“He’s facing local elections happening on June 1, where his rival in the presidential election is running for the National Assembly seat … [which] is dominated by the other party.”
She was referring to Lee Jae-myung, who was Yoon’s opponent from the Democratic Party. Yoon defeated Lee with 48.6% of the vote.
Navigating a ‘geopolitical flux’
Yoon has neither political experience nor foreign policy experience, said Stephens.
“He is a lifelong prosecutor and lawyer. What he has done is recruit a team … many of them worked for previous conservative president Lee Myung-bak,” she added.
“I think what we will see is a tougher rhetorical line on North Korea … a more robust effort to have things like military exercises to demonstrate deterrence against North Korea, to build up South Korean military capacity, to make sure the U.S. Korea security alliance is very, very strong.”
However, Stephens said that Yoon will be looking out for chances to open up “space for dialogue” with North Korea, something which has been “true of previous conservative presidents.”
Other tasks that Yoon faces include managing a “fractious relationship with China” while growing closer to the United States, she added.
Tom Rafferty, Asia regional director at The Economist Intelligence Unit, had previously shared with CNBC that Yoon has signaled he would pursue closer relations with the United States. However, that could affect Seoul’s relations with China, South Korea’s largest export market.
With this “geopolitical flux” in mind, Stephens said that Yoon’s room for maneuver is fairly small, especially since he is “untested as a leader.”
“But at the same time, there is a strong kind of bipartisan-based approach that has worked for [South] Korea for a long time.”
Biden and Yoon’s first meeting
U.S. President Joe Biden will be visiting South Korea and meeting Yoon for the first time on May 21. Stephens said that’s a “very gracious and graceful sign.”
“The American president and the Washington establishment recognizes that [South] Korea is a democracy … and that the alliance transcends hopefully, partisan divides,” she added.
“This will be our first chance to see really how President Yoon operates in the international environment.”
Biden had previously expressed urgency in passing the Bipartisan Innovation Act, a multibillion dollar investment in the U.S. semiconductor industry.

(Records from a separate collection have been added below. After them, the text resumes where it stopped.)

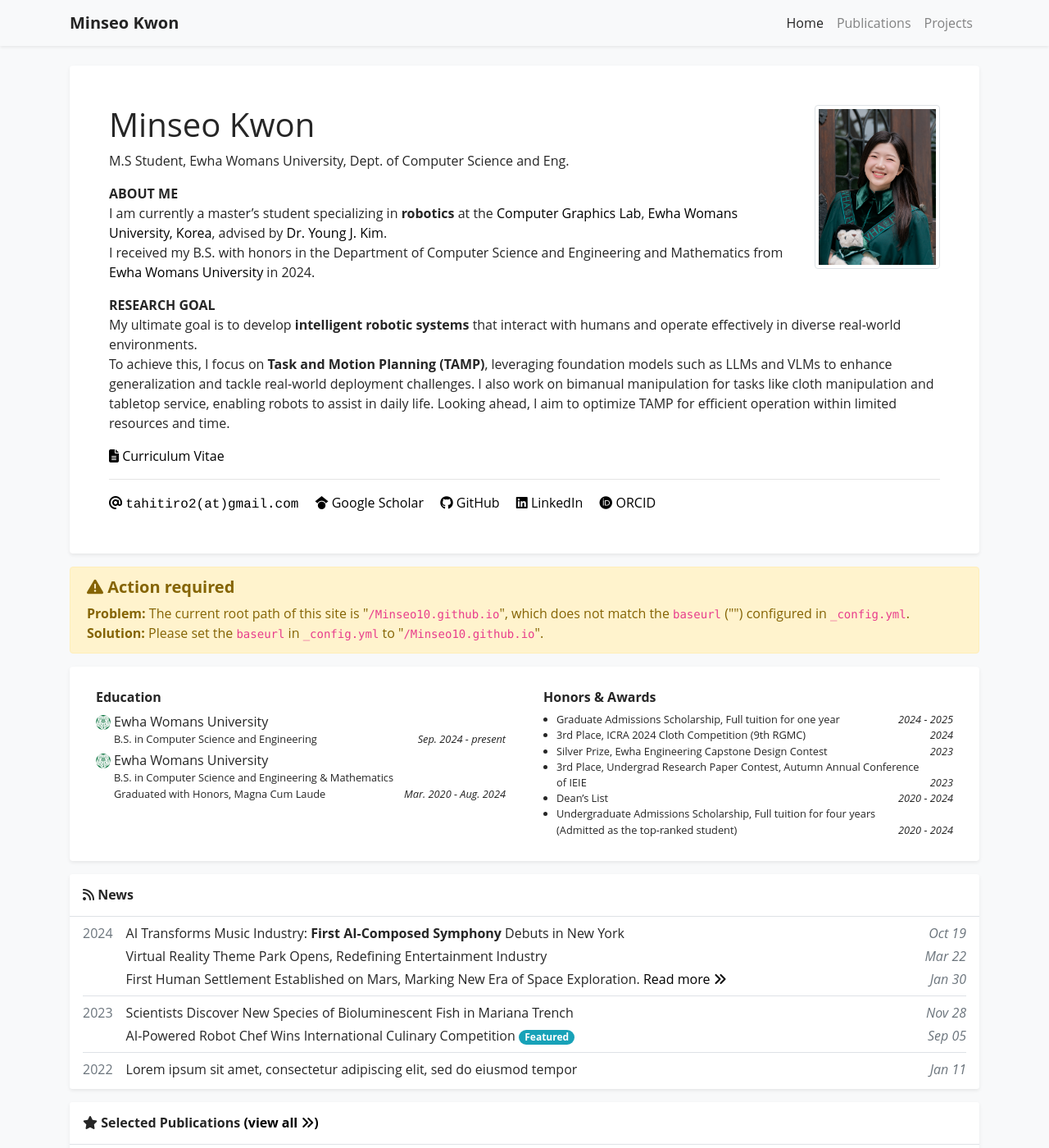
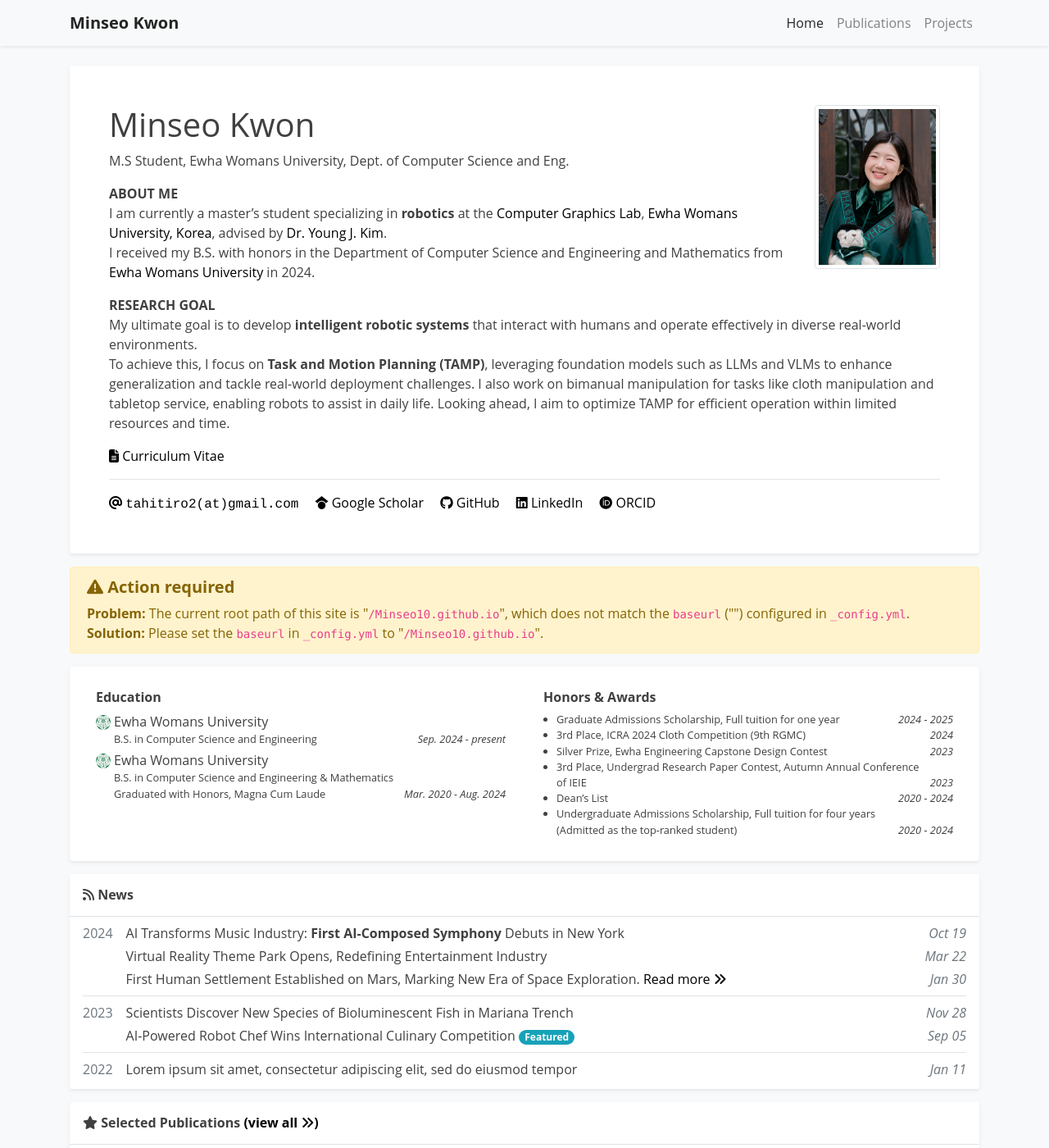
Before and after one commit to Minseo10/Minseo10.github.io, a Jekyll site: the page built from index.html, in a window 1280 px wide and 1400 px high. Shown: the whole window at 82% size. Built offline with Jekyll 4.4.1, drawn with Linux system fonts in a browser that asks for light colours; nearby versions of some CDN libraries; a style sheet for code colours, icons or effects is not loaded.

Commit message:
Update global.css

```diff
--- a/assets/css/global.css
+++ b/assets/css/global.css
@@ -3,7 +3,7 @@ body {
     font-family: "Open Sans", sans-serif;
     font-weight: 400;
     padding-top: 5.0rem;
-    color: #262626;
+    color: #404040;
 }
 
 h1, h2, h3, h4, h5, h6,
```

That makes the meeting “even more important,” Stephens said, given that South Korea is a critical global player in the industry.
“I think that will be an important element of their discussion of how the United States and South Korea … can work together for secure technology, secure supply chains,” she added.